Don’t believe what they tell you. Life has a second act. In fact, some lives have three acts. Or four or five or maybe nine if you’re a serial entrepreneur.
The heart of business is creativity: the desire to make something new. The twist is that you want to make money on it. But for some entrepreneurs, the goal is bigger than that. Noble pursuits are much easier to pursue if you’ve already struck gold.
In other words, folks some folks pursue passion projects instead of retirement. And they do that because they want to give back — plus they can’t quit the hustle. What goes around comes back around.
Sherry LaTour was never supposed to own her business. She was raised to believe women shouldn’t work at all. Instead, she bootstrapped her way from the accounting department at a trucking operation in Houston to running a multi-million dollar oil and gas company.
Instead of retiring early, Sherry took on a new venture: mentorship. She bought Tops Appliances and Cabinetry in Lafayette and added “business incubator” to the company’s suite of services. Tops houses dozens of small businesses that Sherry advises. She’s also carved out time to run a consulting business for oil and gas firms. Think of her like a mentor-preneur.
Second acts in business take an open mind. Bob Luke wants his third act to be cast with free thinkers.
When he’s not working as General Manager of Tiger Safety Rentals, Bob is working on his passion project: Cafe Detente. It’s part coffee shop, part think tank and part retreat for free thinkers. It’s also his front yard.

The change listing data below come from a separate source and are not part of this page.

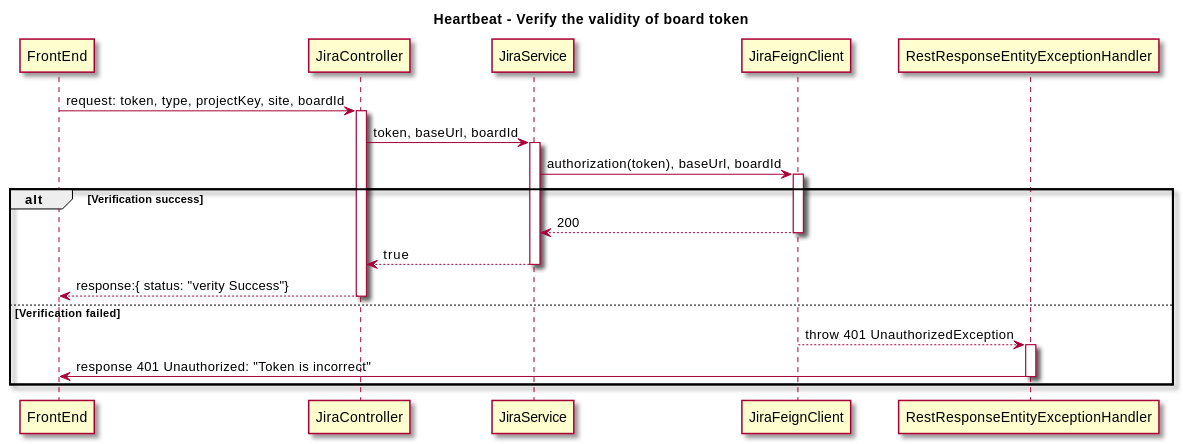
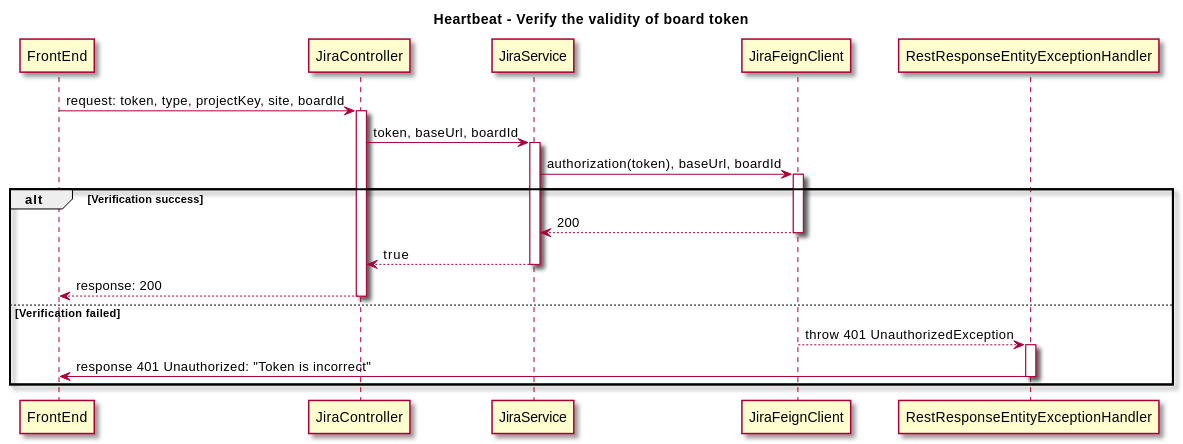
The diagram in docs/src/content/docs/en/spikes/tech-spikes-split-verify-of-board.mdx (thoughtworks/HeartBeat), drawn with PlantUML before and after one commit. The commit also changed other lines of this file, not shown here.

````diff
--- a/docs/src/content/docs/en/spikes/tech-spikes-split-verify-of-board.mdx
+++ b/docs/src/content/docs/en/spikes/tech-spikes-split-verify-of-board.mdx
@@ -99,36 +97,36 @@
 ```plantuml
 @startuml
 skin rose
 title Heartbeat - Verify the validity of board token
 
 participant FrontEnd
 participant JiraController
 participant JiraService
 participant JiraFeignClient
 participant RestResponseEntityExceptionHandler
 
 ' group Verify the validity of the token
     FrontEnd -> JiraController: request: token, type, projectKey, site, boardId
     activate JiraController
     JiraController -> JiraService: token, baseUrl, boardId
     activate JiraService
     JiraService -> JiraFeignClient: authorization(token), baseUrl, boardId
     activate JiraFeignClient
 alt Verification success
     JiraFeignClient --> JiraService: 200
     deactivate JiraFeignClient
     JiraService --> JiraController: true
     deactivate JiraService
-    JiraController --> FrontEnd: response:{ status: "verity Success"}
+    JiraController --> FrontEnd: response: 200
     deactivate JiraController
 else Verification failed
     JiraFeignClient --> RestResponseEntityExceptionHandler: throw 401 UnauthorizedException
     deactivate JiraFeignClient
     activate RestResponseEntityExceptionHandler
     RestResponseEntityExceptionHandler -> FrontEnd: response 401 Unauthorized: "Token is incorrect"
     deactivate RestResponseEntityExceptionHandler
     ' deactivate JiraService
     ' deactivate JiraController
 end
 @enduml
 ```
````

Cafe Detente has a give-some take-some ethos. Members sign up to be baristas or brewers. Brewers host custom workshops on topics of interest, and baristas sign up to attend. There’s a lofty goal here: bridging divides and finding common ground. The name “Detente” captures the vision: an easing of hostilities. In a past life, Bob owned and operated a bar and grill.

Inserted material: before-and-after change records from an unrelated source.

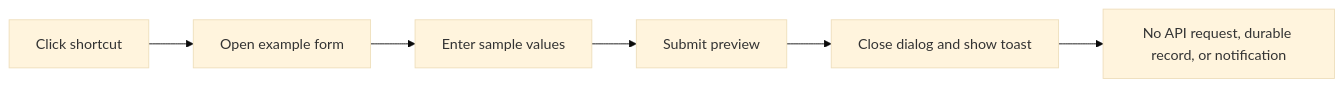
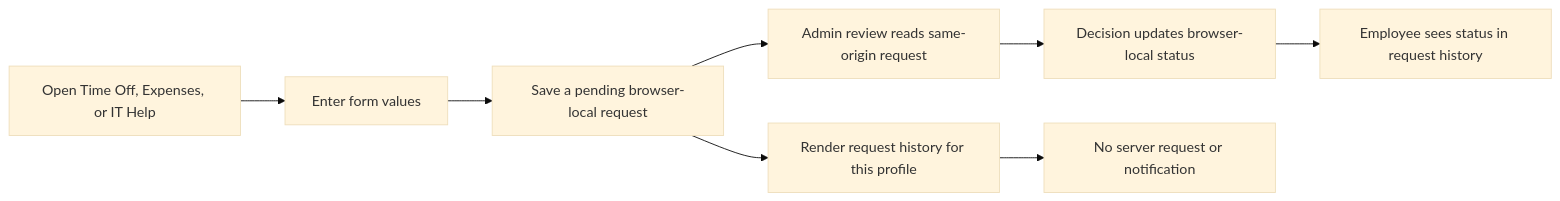
One commit to BlackNubi/Canis-Lupus changed the third of 5 diagrams in SYSTEM_MASTER_OVERVIEW.md. Above: the diagram before and after it, drawn with Mermaid (base theme). The commit also changed other lines of this file, not shown here.

Commit message:
docs: refresh system overview for preview workflows and Rippling benchmark

````diff
--- a/SYSTEM_MASTER_OVERVIEW.md
+++ b/SYSTEM_MASTER_OVERVIEW.md
@@ -307,8 +307,10 @@
 ```mermaid
 flowchart LR
-  A[Click shortcut] --> B[Open example form]
-  B --> C[Enter sample values]
-  C --> D[Submit preview]
-  D --> E[Close dialog and show toast]
-  E --> F[No API request, durable record, or notification]
+  A[Open Time Off, Expenses, or IT Help] --> B[Enter form values]
+  B --> C[Save a pending browser-local request]
+  C --> D[Render request history for this profile]
+  C --> E[Admin review reads same-origin request]
+  E --> F[Decision updates browser-local status]
+  F --> G[Employee sees status in request history]
+  D --> H[No server request or notification]
 ```
````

Out to Lunch Acadiana is recorded live over lunch at Tula Tacos and Amigos in downtown Lafayette.